The names of most elements describe the semantic meaning of the content they contain. Often, however, this content needs to be formatted and displayed to users. For this to occur, there must be a step where formatting information is applied to the XML document, and the semantic markup is transformed into presentational markup. There is a variety of choices for the syntax of this presentation layer. However, two are particularly noteworthy:
CSS is a non-XML syntax for describing the appearance of particular elements in a document. CSS is a very straightforward language; no transformation is performed. The parsed character data of the document is presented more or less exactly as it appears in the XML document, although, of course, you can always transform the document with XSLT and then apply a CSS stylesheet to it if you need to rearrange the content of a document before showing it to the user . A CSS stylesheet does not change the markup of an XML document at all; it merely applies styles to the content that already exists.
By way of contrast, XSL-FO is a complete XML application for describing the layout of text on a page.
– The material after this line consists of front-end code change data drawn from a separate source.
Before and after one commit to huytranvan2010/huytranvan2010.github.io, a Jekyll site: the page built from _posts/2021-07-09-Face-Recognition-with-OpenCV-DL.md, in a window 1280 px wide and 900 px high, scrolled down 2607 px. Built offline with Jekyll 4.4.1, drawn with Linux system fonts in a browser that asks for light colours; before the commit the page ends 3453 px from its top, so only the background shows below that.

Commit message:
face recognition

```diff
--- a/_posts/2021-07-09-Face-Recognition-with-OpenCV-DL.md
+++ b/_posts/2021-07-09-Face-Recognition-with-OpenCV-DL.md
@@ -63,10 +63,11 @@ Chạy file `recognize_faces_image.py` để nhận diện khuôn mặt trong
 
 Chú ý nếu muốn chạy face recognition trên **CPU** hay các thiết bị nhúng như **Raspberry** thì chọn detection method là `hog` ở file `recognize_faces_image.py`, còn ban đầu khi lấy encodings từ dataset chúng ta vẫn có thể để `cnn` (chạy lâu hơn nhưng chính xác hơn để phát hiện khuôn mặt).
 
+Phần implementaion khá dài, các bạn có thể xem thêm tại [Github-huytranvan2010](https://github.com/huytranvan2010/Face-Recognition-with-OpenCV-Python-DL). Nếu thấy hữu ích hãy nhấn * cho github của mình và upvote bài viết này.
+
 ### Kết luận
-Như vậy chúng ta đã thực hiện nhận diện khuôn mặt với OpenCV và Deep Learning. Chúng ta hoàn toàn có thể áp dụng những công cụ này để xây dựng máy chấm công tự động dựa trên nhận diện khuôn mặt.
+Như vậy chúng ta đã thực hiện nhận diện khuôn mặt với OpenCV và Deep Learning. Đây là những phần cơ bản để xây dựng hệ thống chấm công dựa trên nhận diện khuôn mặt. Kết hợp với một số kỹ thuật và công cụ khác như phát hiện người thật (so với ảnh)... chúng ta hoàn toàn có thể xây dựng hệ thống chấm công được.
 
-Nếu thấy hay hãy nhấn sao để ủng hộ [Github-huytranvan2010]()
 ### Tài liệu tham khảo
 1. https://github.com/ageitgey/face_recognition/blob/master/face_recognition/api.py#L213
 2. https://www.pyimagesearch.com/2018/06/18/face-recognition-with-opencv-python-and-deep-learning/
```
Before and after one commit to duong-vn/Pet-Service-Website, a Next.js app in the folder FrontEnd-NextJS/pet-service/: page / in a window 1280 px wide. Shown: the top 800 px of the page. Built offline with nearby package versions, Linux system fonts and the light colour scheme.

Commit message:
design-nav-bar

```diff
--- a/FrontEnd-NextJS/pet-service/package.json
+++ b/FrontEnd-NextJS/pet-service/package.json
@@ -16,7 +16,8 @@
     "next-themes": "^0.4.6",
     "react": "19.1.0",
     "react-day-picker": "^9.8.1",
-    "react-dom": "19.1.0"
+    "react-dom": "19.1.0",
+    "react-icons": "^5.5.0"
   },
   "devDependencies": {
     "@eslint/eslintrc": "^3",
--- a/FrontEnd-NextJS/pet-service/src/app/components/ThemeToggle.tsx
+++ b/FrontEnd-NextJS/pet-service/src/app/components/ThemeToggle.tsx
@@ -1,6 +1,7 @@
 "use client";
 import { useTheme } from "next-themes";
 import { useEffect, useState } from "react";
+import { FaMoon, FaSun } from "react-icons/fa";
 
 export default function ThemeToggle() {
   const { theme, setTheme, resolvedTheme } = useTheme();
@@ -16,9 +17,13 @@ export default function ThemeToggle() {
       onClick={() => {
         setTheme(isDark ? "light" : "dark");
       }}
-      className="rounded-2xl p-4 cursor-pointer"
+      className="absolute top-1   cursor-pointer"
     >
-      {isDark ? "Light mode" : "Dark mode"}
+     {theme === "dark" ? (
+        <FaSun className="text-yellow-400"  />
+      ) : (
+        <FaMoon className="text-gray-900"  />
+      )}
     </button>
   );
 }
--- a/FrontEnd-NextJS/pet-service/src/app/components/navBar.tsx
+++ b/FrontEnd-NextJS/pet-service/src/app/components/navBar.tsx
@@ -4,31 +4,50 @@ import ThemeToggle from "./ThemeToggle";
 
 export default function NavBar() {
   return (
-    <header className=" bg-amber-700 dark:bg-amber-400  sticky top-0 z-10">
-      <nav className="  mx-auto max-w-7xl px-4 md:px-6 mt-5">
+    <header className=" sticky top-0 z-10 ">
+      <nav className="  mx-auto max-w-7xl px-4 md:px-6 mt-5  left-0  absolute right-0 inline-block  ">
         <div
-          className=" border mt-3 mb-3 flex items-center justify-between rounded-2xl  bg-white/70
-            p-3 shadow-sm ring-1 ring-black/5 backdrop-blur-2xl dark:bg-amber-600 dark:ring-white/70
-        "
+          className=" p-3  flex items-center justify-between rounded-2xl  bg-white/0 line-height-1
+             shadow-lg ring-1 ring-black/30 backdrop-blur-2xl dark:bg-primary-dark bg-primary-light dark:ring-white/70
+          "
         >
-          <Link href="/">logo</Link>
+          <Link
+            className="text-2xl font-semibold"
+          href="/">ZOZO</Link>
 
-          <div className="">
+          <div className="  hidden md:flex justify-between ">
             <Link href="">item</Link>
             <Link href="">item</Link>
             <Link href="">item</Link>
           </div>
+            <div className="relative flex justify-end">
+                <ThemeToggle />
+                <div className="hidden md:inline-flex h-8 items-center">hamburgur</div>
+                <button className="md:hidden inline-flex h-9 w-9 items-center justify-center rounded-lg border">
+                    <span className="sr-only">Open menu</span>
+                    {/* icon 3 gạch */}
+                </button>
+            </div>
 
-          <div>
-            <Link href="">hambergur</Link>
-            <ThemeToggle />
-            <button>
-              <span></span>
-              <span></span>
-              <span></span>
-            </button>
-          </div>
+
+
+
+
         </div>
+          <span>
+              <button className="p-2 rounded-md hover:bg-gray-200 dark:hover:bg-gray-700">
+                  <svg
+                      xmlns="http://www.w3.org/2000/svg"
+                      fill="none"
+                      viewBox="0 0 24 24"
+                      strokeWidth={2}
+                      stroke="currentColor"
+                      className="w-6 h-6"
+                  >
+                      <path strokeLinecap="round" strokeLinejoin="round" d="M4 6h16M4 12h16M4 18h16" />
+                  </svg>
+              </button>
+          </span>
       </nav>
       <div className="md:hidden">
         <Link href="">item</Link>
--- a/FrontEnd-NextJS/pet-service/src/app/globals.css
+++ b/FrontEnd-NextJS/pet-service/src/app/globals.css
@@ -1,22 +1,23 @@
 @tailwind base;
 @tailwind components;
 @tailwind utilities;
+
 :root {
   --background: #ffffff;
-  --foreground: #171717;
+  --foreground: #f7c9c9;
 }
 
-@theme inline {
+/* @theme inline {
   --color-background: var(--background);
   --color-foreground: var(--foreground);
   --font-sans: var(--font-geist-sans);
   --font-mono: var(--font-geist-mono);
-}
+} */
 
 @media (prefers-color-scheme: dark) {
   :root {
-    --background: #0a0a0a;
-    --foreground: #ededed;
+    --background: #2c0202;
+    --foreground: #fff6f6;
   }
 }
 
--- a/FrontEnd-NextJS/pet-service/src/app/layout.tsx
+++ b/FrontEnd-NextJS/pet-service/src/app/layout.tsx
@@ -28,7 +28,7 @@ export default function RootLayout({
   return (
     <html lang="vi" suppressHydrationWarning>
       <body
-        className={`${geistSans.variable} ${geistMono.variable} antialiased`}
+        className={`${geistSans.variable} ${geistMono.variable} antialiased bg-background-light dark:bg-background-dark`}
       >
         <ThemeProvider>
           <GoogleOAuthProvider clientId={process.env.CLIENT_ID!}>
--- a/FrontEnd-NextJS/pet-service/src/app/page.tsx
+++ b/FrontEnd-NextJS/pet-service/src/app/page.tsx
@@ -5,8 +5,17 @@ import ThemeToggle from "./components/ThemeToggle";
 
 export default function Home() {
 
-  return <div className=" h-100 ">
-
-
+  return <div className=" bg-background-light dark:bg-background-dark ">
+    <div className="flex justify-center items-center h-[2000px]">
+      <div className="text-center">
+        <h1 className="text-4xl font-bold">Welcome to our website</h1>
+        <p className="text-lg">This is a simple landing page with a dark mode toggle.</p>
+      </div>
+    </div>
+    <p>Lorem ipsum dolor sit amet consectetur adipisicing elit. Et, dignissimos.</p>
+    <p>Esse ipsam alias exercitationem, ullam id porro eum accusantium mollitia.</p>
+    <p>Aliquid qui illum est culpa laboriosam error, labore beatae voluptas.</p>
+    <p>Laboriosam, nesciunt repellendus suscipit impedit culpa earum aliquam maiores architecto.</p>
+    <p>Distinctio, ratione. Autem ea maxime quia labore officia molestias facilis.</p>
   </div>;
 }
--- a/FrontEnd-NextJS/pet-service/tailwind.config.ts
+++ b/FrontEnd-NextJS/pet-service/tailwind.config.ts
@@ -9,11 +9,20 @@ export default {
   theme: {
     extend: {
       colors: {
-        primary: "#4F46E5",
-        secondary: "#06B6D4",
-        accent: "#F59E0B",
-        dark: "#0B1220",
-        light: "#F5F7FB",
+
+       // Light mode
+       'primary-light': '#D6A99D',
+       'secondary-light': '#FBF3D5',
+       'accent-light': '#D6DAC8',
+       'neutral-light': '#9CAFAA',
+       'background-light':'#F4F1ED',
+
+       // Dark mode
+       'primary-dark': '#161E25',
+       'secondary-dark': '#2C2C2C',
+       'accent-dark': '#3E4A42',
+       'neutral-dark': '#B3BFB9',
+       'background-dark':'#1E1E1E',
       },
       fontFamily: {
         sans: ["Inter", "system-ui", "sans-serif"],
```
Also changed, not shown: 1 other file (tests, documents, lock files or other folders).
It has elements that represent pages, blocks of text on the pages, graphics, horizontal rules, and more. You do not normally work with this application directly. Instead, you write an XSLT stylesheet that transforms your document's native markup into XSL-FO. The application rendering the document reads the XSL-FO and displays it to the user.
In this chapter and the next , we'll demonstrate the features of the two major stylesheet languages by applying them to the simple well- formed XML document shown in Example 13-1. This document does not have a document type declaration and is not valid, although a DTD or schema could be added easily enough. In general, DTDs and schemas don't have any impact on stylesheets, except insofar as they change the document content through entity declarations, default attribute values, and the like.
Example 13-1. Marjorie Anderson's recipe for Southern Corn Bread
<?xml version="1.0" encoding="UTF-8" standalone="yes"?> <?xml-stylesheet type="text/css" href="recipe.css"?> <recipe source="Marjorie Anderson"> <dish>Southern Corn Bread</dish> <ingredients> <ingredient> <quantity>1 cup</quantity> <component>flour</component> </ingredient> <ingredient> <quantity>4 tablespoons</quantity> <component>Royal Baking Powder</component> </ingredient> <ingredient> <quantity> 1 / 2 teaspoon</quantity> <component>salt</component> </ingredient> <ingredient> <quantity>1 cup</quantity> <component>corn meal</component> </ingredient> <ingredient> <quantity>1 1 / 2 cups</quantity> <component>whole milk</component> </ingredient> <ingredient> <quantity>4 tablespoons</quantity> <component>melted butter</component> </ingredient> </ingredients> <directions> <step>Sift flour, baking powder, sugar & salt together.</step> <step>Add 1 cup corn meal.</step> <step> Beat egg in cup and add beaten egg and 1 1 / 2 cups whole milk to make a batter. Stir well. </step> <step> Add melted shortening and beat until light and thoroughly mixed. </step> <step> Pour into greased shallow pan or greased muffin rings. </step> <step> Bake in hot oven at <temperature>425 F</temperature> for <duration>25 minutes</duration>. </step> <step optional="yes"> Cut into squares if cooked in shallow pan. </step> </directions> <story> After my mother-in-law <person>Marjorie Anderson</person> died, Beth and I found this recipe written on the "extra recipes" page in a local cookbook in her cupboard. This was published by The Episcopal Churchwomen, Church of Ascension, <city>Mt. Sterling</city>, <state>Kentucky</state>. </story> </recipe>